§ **Task item**: Search the listing for the word "value" and copy every line where it turns up.

§ **Extracted records**:

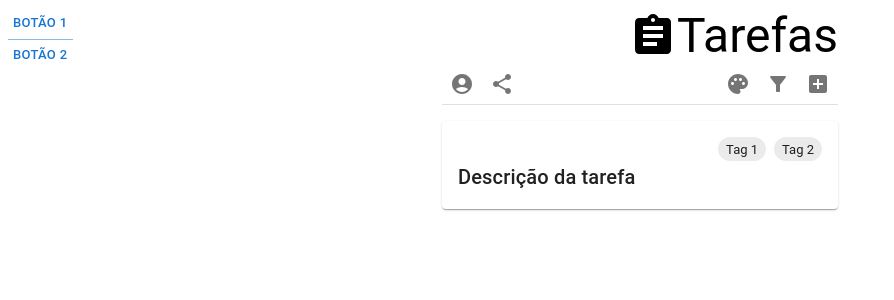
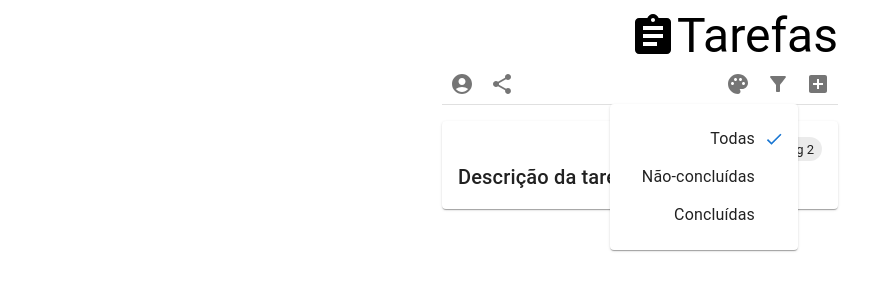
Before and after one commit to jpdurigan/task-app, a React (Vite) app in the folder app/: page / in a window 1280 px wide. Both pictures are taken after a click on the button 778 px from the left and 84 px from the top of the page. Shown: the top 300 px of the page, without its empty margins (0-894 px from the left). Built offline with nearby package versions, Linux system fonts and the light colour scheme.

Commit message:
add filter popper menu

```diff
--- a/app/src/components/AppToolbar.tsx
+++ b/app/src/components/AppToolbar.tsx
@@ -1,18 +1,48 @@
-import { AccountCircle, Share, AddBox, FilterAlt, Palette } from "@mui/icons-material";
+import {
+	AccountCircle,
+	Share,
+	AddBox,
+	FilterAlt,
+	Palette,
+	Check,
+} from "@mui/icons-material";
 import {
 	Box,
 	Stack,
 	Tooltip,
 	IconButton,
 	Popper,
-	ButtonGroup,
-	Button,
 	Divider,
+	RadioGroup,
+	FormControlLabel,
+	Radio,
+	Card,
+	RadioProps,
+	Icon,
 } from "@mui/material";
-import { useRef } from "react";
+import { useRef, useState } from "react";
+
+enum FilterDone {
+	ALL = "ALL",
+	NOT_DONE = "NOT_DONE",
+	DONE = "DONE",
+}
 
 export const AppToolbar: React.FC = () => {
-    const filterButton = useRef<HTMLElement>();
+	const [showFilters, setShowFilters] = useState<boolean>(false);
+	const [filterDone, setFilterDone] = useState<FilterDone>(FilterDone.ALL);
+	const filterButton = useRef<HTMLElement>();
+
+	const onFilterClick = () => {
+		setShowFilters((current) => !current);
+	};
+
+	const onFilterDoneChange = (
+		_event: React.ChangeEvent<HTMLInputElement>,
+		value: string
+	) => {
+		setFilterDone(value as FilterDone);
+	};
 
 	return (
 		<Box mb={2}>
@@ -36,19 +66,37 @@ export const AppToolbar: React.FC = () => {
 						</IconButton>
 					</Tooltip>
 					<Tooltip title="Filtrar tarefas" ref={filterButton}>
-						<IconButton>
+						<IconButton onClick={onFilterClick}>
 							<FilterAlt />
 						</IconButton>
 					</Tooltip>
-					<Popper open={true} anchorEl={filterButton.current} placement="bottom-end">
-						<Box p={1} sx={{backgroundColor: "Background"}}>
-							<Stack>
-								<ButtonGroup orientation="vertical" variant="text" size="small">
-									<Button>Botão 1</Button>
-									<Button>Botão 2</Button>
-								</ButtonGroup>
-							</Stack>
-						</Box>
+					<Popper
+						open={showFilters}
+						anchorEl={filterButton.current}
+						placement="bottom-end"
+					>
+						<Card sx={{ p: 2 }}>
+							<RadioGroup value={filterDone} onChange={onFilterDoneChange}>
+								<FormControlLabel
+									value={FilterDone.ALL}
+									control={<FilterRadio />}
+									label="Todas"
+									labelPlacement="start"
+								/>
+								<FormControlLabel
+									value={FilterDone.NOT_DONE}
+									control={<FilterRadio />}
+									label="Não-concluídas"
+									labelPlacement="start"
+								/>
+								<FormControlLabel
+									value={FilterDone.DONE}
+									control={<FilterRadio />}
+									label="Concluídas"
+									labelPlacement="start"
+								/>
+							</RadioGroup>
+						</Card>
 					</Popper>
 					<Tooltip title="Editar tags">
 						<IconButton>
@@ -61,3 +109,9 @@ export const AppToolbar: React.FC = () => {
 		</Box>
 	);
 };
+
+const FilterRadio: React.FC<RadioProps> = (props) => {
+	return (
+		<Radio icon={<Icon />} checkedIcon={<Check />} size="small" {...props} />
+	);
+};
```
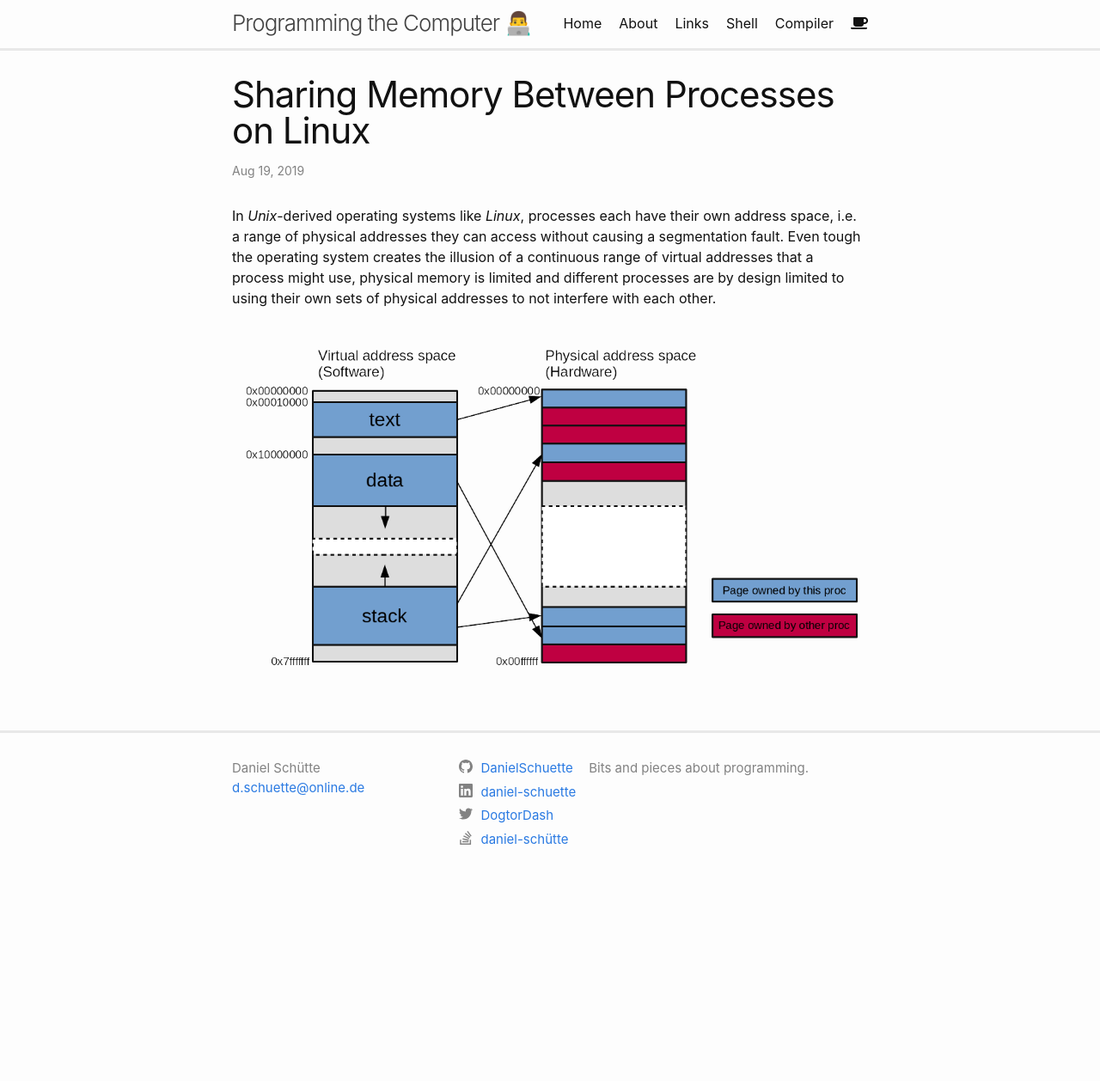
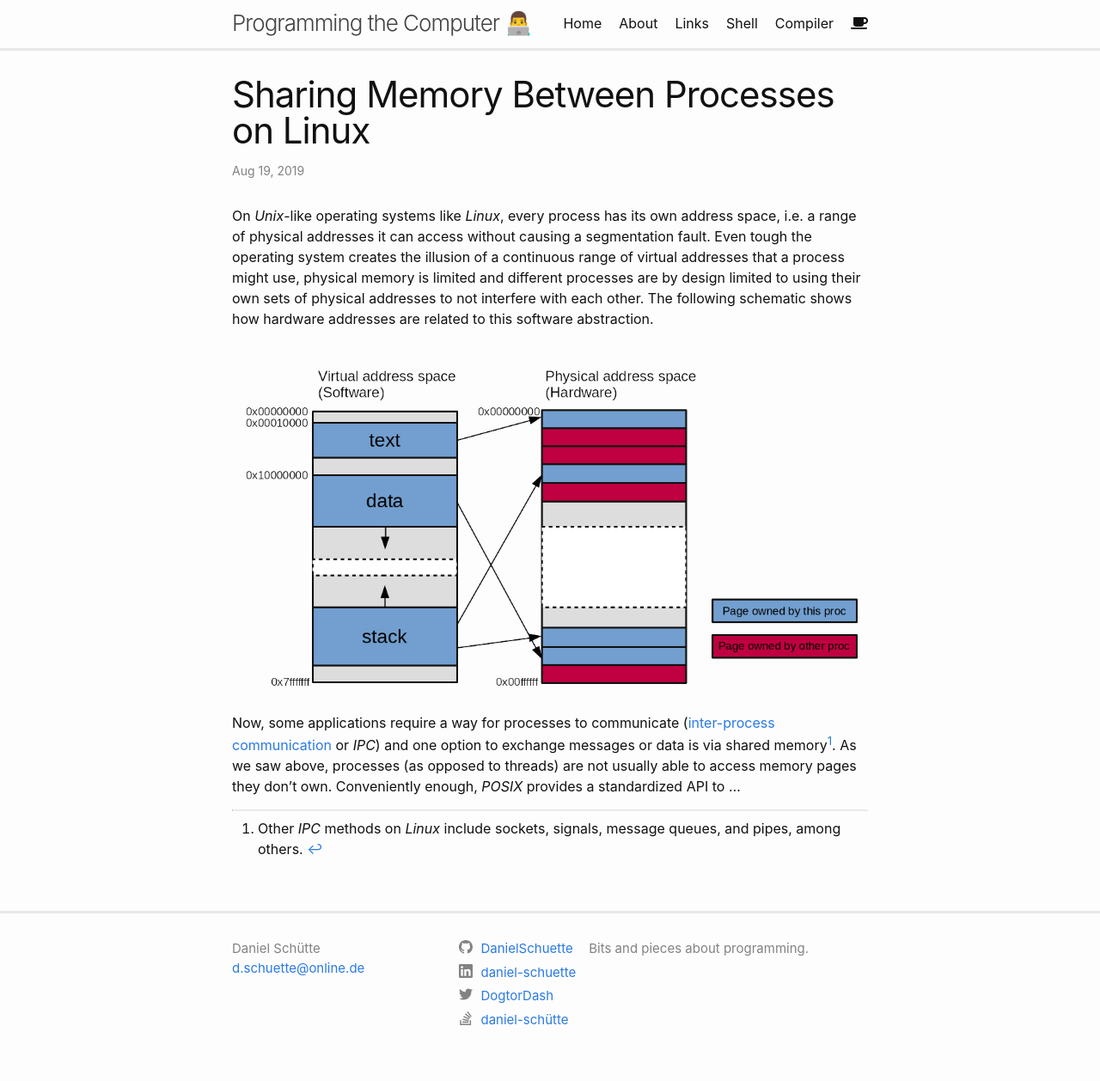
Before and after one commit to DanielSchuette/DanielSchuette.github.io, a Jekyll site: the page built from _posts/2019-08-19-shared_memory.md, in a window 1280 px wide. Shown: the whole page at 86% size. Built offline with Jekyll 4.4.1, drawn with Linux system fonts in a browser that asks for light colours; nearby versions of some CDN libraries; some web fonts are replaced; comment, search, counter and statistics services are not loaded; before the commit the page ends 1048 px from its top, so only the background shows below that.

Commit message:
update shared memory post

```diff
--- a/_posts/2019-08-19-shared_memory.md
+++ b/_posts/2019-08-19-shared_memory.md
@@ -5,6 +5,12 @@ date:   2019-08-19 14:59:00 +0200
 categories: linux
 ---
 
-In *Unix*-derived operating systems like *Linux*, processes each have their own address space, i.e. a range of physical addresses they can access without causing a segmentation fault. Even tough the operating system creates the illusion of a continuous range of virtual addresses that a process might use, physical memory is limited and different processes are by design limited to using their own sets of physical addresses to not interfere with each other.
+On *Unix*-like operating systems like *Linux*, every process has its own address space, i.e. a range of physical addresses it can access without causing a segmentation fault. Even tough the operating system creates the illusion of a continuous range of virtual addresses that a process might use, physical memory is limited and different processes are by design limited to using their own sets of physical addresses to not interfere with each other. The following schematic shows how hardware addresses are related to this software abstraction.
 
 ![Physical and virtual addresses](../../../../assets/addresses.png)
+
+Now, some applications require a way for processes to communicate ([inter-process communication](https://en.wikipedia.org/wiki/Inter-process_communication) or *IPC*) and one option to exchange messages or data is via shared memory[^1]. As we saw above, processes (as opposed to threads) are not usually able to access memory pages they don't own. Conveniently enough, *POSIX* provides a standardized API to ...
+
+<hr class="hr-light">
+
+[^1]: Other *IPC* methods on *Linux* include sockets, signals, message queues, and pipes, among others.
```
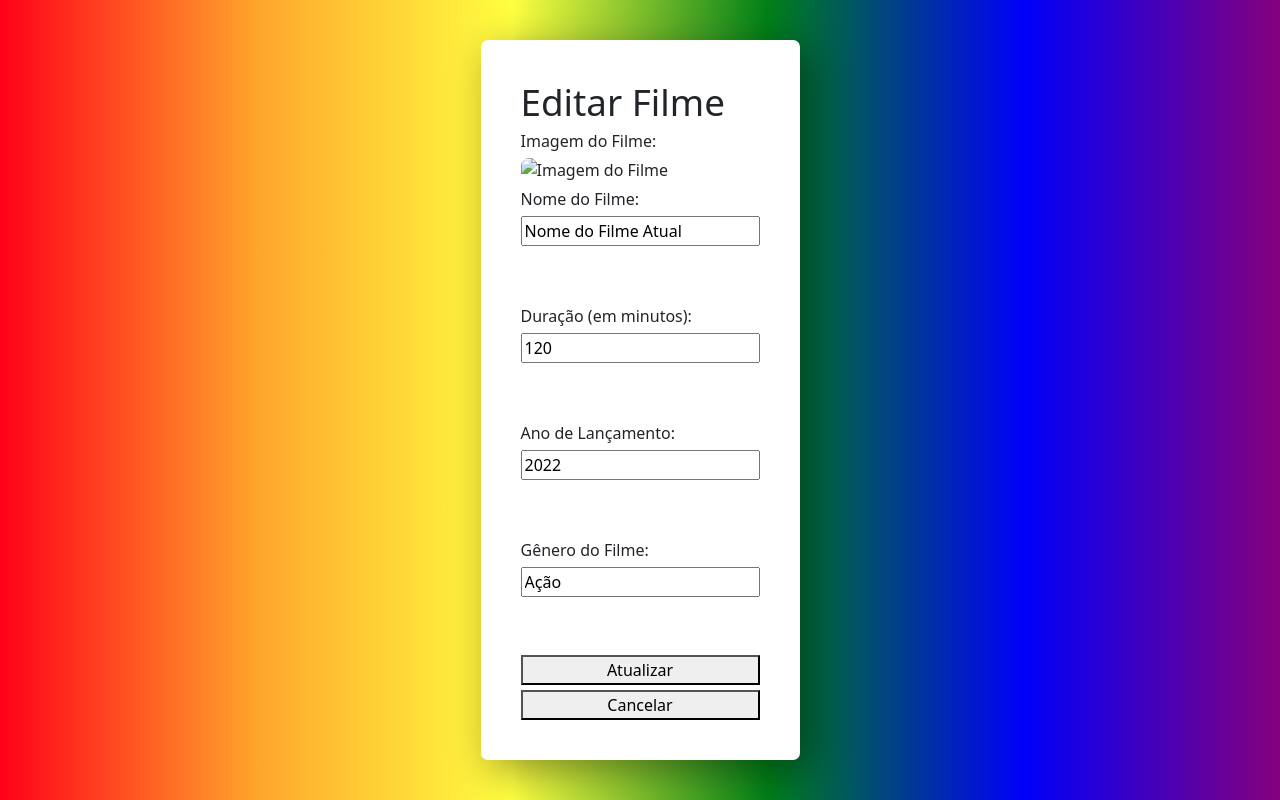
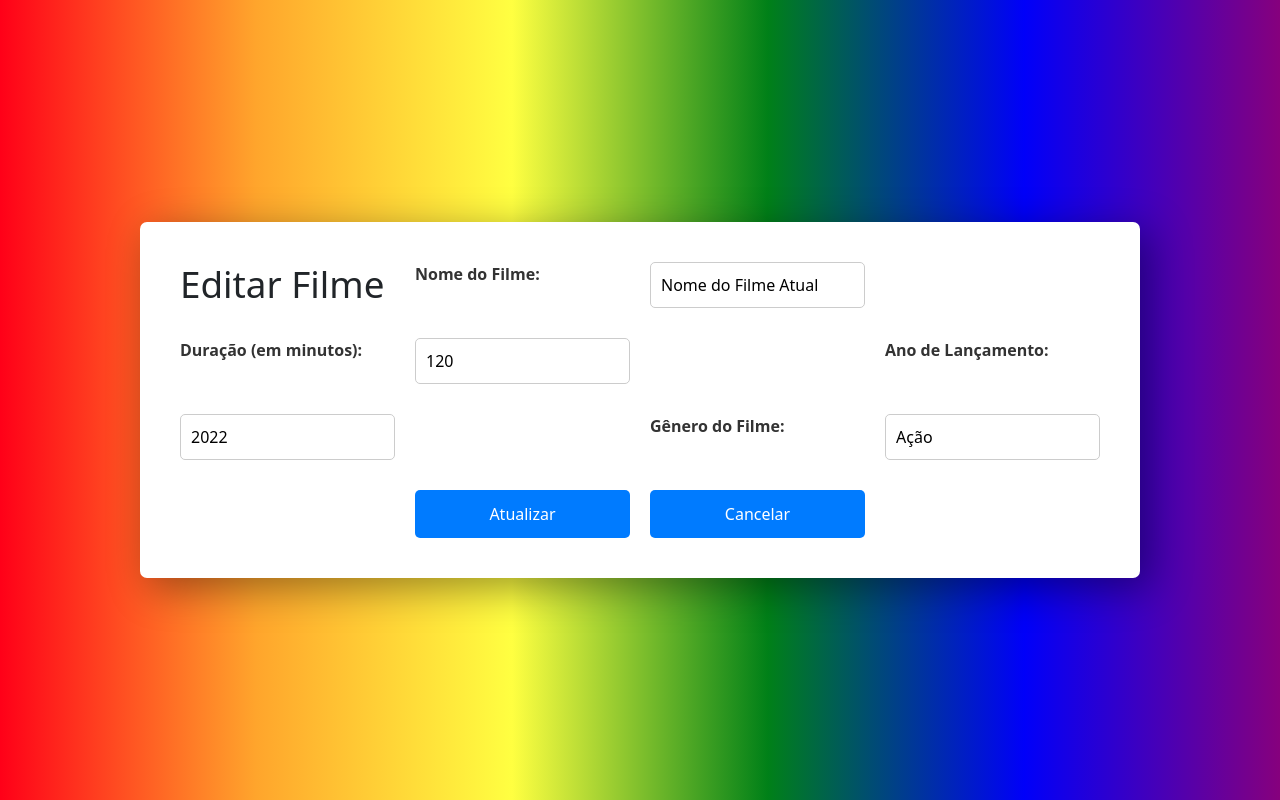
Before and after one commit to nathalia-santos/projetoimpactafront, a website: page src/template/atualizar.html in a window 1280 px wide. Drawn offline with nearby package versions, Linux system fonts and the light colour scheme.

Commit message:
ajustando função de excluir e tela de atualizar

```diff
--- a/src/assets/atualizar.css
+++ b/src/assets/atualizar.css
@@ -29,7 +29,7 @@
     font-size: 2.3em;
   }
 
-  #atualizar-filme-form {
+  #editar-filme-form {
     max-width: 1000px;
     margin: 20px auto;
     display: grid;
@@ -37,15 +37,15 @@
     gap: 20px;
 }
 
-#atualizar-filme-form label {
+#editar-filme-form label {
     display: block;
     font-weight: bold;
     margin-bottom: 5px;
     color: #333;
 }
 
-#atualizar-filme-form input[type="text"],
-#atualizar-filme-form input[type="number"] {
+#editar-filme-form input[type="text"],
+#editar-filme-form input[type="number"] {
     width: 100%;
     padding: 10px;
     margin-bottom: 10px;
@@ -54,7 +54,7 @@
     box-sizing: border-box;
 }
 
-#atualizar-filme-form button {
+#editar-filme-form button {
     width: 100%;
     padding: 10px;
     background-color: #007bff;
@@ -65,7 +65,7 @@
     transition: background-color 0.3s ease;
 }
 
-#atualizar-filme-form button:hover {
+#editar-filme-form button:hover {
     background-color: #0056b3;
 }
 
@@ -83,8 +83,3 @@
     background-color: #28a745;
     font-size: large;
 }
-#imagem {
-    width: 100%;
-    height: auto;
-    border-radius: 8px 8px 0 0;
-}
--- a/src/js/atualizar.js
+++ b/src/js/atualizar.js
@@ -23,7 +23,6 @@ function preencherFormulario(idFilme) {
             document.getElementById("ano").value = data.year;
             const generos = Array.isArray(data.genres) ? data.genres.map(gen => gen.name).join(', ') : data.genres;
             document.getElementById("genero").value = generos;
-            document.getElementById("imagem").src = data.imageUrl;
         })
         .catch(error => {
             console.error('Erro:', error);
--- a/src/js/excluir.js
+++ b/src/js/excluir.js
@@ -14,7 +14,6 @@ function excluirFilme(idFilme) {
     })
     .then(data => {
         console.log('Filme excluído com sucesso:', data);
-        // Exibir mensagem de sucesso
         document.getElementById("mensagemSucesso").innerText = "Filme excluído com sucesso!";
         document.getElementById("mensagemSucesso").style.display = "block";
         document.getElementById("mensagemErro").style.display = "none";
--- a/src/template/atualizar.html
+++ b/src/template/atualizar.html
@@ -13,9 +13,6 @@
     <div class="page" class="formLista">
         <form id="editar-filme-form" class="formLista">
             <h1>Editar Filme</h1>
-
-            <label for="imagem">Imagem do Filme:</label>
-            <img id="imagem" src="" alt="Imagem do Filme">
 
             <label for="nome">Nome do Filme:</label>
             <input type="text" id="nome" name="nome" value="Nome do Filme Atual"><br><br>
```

§ **Exercise response**:
+		value: string
+		setFilterDone(value as FilterDone);
+							<RadioGroup value={filterDone} onChange={onFilterDoneChange}>
+									value={FilterDone.ALL}
+									value={FilterDone.NOT_DONE}
+									value={FilterDone.DONE}
             document.getElementById("ano").value = data.year;
             document.getElementById("genero").value = generos;
             <input type="text" id="nome" name="nome" value="Nome do Filme Atual"><br><br>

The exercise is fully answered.